Among the hundreds-of-thousands of women that took action in the military during World War II, our very own Toledo had veterans of its own. Below are only a handful of the many miraculous local women who contributed to the military war effort:
Auxiliary Rose Stone, First Bulgarian Woman to Enter the United States Military
Toledo native Rose Stone arrived in the United States in 1914 where she became a legal citizen. When she entered the Women's Army Corps in January 1943, she became the first ever Bulgarian woman to enter any branch of the United States military. She was stationed in Boca Raton, where she would participate in the field shows as a dancer, embracing her Bulgarian hertiage. At the time, the impact that her induction had on the community was so renowned that one of the dance costumes she wore as a young girl was put on exhibit at the Toledo Museum of Art.
Sergeant Margaret Chick, Secretary to Dwight D. Eisenhower
In 1942, Margaret Chick was the first Toledo woman to join the Woman's Army Corps. She trained in Iowa and eventually began work overseas. During her time in the war, Chick became the secretary to (then) General Dwight D. "Ike" Eisenhower, who later became the 34th President of the United States. While she was overseas working for the General, she would travel between North Africa and England to serve her duties.
Lieutenant Marion Dubbs & Lieutenant Mary M. Earl, Toledo Nurses Get Air Medals
Lieutenant Marion Dubbs was awarded her Air Medal by a Major General at an AAF base in Oahu, Hawaii. Dubbs role in the war was serving in a medical air evacuation squadron in the Pacific. She recieved the decoration for her number of flights bringing casualties back from the frontlines to area hospitals. Her award was requested by the deputy commander of administration for the AAFs in the Pacific.
Lieutenant Mary M. Earl recieved her Air Medal in 1945 from the 5th Air Force Troop Carrier commander. A graduate from St. Ursula Academy and St. Vincent's Hospital School of Nursing, Earl spent a total of 142 hours enduring combat flying.
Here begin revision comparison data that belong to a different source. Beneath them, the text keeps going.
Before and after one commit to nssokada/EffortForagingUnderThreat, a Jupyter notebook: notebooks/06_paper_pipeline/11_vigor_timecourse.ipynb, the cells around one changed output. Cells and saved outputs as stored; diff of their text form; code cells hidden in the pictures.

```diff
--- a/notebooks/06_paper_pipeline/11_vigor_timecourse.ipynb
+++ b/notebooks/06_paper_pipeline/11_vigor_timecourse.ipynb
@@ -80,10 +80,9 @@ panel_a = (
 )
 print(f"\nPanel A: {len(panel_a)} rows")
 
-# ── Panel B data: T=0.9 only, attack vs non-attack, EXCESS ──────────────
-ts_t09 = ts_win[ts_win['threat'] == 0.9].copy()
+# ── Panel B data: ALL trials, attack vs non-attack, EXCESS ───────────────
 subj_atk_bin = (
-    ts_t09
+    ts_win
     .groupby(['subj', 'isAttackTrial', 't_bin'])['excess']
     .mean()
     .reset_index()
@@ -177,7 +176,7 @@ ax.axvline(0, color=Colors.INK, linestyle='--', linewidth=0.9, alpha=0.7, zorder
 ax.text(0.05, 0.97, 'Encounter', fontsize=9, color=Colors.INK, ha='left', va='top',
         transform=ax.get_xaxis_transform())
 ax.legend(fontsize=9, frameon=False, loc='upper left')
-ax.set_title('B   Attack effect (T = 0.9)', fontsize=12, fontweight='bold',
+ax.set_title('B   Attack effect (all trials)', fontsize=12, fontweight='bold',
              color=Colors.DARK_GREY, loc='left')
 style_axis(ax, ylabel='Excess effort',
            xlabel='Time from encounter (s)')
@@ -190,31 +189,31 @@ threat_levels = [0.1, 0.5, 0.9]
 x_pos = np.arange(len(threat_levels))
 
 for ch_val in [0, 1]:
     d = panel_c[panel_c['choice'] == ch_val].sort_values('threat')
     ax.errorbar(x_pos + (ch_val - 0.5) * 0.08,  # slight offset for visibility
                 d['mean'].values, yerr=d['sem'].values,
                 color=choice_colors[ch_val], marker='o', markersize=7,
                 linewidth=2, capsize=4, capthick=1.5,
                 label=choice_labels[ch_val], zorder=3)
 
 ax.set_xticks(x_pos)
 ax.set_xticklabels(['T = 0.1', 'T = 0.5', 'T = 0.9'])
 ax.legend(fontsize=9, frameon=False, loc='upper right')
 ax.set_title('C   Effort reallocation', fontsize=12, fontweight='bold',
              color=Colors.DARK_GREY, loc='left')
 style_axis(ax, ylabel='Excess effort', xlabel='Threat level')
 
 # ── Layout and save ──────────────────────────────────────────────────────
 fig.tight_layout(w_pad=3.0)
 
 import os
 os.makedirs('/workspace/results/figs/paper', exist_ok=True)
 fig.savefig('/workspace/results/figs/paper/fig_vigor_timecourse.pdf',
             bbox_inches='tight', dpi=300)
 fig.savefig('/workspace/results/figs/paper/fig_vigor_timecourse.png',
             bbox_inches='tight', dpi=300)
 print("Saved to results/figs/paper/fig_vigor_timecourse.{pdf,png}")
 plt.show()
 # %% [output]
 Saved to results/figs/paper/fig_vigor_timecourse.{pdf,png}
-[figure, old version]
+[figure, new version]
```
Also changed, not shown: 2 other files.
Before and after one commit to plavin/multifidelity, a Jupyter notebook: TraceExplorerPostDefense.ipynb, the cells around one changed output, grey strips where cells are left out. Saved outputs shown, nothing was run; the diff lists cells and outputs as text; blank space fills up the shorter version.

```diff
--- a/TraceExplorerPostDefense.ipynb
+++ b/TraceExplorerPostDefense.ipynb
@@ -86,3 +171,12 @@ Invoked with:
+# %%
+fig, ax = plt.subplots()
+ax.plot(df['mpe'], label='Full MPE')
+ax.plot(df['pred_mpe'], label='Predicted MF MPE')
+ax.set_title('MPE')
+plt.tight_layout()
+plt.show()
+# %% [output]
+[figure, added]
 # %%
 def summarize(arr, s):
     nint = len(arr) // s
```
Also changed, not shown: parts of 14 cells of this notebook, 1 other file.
Her award was for her duration of combat flights as an air evacuation nurse in New Guinea, Admiralty Islands, Dutch East Indies, and the Philippines.
Norma Jean Allen, First Toledo Woman to Enlist in the Marines
With very high standards, the U.S. Marines was a very meticulous branch when it came to who could be accepted: any woman applying must have a high school diploma with some form of experience that could apply to their role in the Marines. Norma Jean Allen, a secretary for Willys-Overland Motors, was the first Toledo woman to do this. In order to complete her acceptance, Allen was required to pass physical and aptitude tests to prove her endurance and strength. She was sworn in in 1943.
Shirley Chapman, Only Toledo Woman to be the Mistress of Ceremonies in an Overseas USO Troupe
Shirley Champan, a Toledo native, was the only know Toledo woman to entertain troops overseas in her own USO troupe. She and her husband, Arthur Angel, who was also her manager, lived in Hollywood for a year before traveling abroad. Their travels began in North Africa and Sicily, where they eventually joined the 5th army in Rome, Italy, to entertain.
Lois M. Thompson, Air Service Widow
In March of 1943, Lois M. Thompson lost her husband, Lieutenant Jay R. Thompson, to an airplane crash. To keep her husbands love and passion alive, Thompson entered the Army Ferrying Command Training Service so that she, too, could learn to fly and keep the Thompson name up in the air. She entered the service in Janurary 1944.